Made possible by the Federal Government's new funding scheme Catalyst (as well as with support from other government bodies, not to mention generous sponsorship from the private sector), the project is expected to be one of the largest in Indigenous fine art promotions abroadInitiatives of the kind which benefit the domestic and hence local art industry immensely (and no doubt pose a huge boon for events such as the Cairns Indigenous Art Fair) due to the exposure of Australian artists and interest generated in Aboriginal culture and fine art. For more information on the Catalyst fund and for information on eligibility and the application process, please follow this link.

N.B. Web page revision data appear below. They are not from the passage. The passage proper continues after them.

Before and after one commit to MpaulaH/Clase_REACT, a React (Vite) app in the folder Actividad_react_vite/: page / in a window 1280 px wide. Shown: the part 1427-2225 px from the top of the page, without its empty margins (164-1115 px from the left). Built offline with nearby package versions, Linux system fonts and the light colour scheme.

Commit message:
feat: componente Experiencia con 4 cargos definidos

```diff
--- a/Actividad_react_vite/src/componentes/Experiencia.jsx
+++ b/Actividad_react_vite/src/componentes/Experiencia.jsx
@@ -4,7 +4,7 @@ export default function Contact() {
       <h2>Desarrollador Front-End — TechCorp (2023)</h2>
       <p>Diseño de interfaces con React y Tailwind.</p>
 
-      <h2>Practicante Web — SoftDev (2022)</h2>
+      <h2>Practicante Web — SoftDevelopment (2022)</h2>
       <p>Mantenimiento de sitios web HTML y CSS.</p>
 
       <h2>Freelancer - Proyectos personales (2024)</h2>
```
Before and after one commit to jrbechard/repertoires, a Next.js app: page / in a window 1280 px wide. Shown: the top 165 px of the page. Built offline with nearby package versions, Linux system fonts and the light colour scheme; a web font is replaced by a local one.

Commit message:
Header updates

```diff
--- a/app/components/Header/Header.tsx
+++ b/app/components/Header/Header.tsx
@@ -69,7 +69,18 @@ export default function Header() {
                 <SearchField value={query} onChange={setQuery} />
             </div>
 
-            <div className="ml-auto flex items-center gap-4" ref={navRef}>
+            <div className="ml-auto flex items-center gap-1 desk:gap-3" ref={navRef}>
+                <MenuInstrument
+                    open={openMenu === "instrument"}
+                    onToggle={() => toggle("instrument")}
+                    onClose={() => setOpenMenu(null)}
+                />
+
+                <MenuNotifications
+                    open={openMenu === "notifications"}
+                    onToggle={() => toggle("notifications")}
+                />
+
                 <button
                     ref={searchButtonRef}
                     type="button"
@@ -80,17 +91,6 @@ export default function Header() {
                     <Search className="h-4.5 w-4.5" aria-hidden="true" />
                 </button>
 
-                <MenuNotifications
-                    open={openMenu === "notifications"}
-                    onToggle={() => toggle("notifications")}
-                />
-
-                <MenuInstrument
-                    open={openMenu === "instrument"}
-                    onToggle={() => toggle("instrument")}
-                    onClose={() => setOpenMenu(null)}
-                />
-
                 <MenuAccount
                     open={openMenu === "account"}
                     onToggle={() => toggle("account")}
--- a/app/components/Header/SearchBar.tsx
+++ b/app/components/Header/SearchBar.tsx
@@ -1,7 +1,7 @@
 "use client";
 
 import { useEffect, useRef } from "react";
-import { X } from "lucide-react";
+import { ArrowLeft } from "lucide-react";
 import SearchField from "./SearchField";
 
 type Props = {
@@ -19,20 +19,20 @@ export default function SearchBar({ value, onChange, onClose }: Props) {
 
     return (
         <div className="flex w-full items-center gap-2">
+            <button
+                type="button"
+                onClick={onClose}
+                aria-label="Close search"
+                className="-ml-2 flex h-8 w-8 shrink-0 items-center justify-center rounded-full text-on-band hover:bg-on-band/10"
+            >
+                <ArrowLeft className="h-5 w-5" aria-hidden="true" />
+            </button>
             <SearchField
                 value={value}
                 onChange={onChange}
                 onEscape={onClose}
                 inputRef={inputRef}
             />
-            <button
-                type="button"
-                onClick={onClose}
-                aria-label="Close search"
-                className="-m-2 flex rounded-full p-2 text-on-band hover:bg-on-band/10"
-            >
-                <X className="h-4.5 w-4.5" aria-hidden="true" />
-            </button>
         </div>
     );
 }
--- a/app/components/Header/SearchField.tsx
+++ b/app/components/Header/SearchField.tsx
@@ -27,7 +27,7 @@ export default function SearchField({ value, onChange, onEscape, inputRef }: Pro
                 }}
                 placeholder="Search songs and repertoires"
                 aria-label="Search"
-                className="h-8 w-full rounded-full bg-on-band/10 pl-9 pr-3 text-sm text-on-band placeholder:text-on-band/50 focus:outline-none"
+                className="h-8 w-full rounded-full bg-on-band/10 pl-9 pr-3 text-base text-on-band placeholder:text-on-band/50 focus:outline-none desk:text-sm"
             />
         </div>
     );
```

While the Monaco project is still taking shape, with new works being completed and/or commissioned every day- Ms O'Connell was kind of enough to share a little sneak peak at what will be expected on display at the renowned Oceanographic Museum in Monaco as part of a larger programme of performances & artists talks as well as a special concert event. Ms O'Connell also dropped a few of the main names whose work will be exhibited to an audience of about 500,000 art lovers! Such names include Aboriginal art superstars Alick Tipoti, Ken Thaiday Snr in collaboration with Jason Christopher and Brian Robinson.
Word is the Bird, a Discussion with Jasmine Hearps-Rooney.
Jasmine has works on show opening at Brunswick Street Gallery(322 Brunswick Street,
Fitzroy) this Friday( 27th of November).
Her works combines typography with environmental concern to form a small yet coupling body of work that raises awareness for endangered native birds.
The text is the result of a personal quest to define her personal relationship with these birds that are from the Northern Rivers and central Coast of NSW. The collection of generational observation are coupled with the at risk information about each species.
The initial idea was spawned from a conversation about the decline of the local finches that are no longer in her childhood area. This then was fusioned with Jasmine’s current exploration of typography.
The next step in the process began with the research of endangered birds in the childhood town. Discussions with family developed a further personal connection to the plight of these birds. The execution combines traditional and digital. The first stage involves under-drawing in traditional pencil and pen. The finished drawings were then scanned and imported into photoshop to add the typography via a drawing tablet. The text was scaled and aligned to harmonise with the original drawing. The last stage was the printing. The results of this process created engaging works that draw the viewer in.
All works limited edition of 10.
Jasmine Hearps-Rooney, Maske Owl, 20 x 15 cm
Jasmine Hearps-Rooney, Golden Fininch,15 x 20 cm
Jasmine Hearps-Rooney, Kingfisher,15 x 20 cm
Jasmine Hearps-Rooney, Orange Belly,15 x 20 cm
Jasmine Hearps-Rooney, Willy Wagtail,15 x 20 cm
Guest writer ‘What’s on in Queensland? Bimblebox: Art – Science – Nature
All Souls Day (Tree), 2009, Luke Roberts (photo courtesy of the Artist and Milani Gallery Brisbane)
Coalface, Alison Clouston and Boyd (source www.bimbleboxexhibition.com)
Mining Aramac from the Mining Galilee Series, 2013, Fiona MacDonald (photo courtesy of the artist)
Left to Right, Jaw War Tet Tweer, 2013, Sarah McIlroy & Mending the Future, 2013, Jill Sampson (photo Carl Warner)
Bimblebox Skymap 2, 2013, Glenda Orr (photo Carl Warner)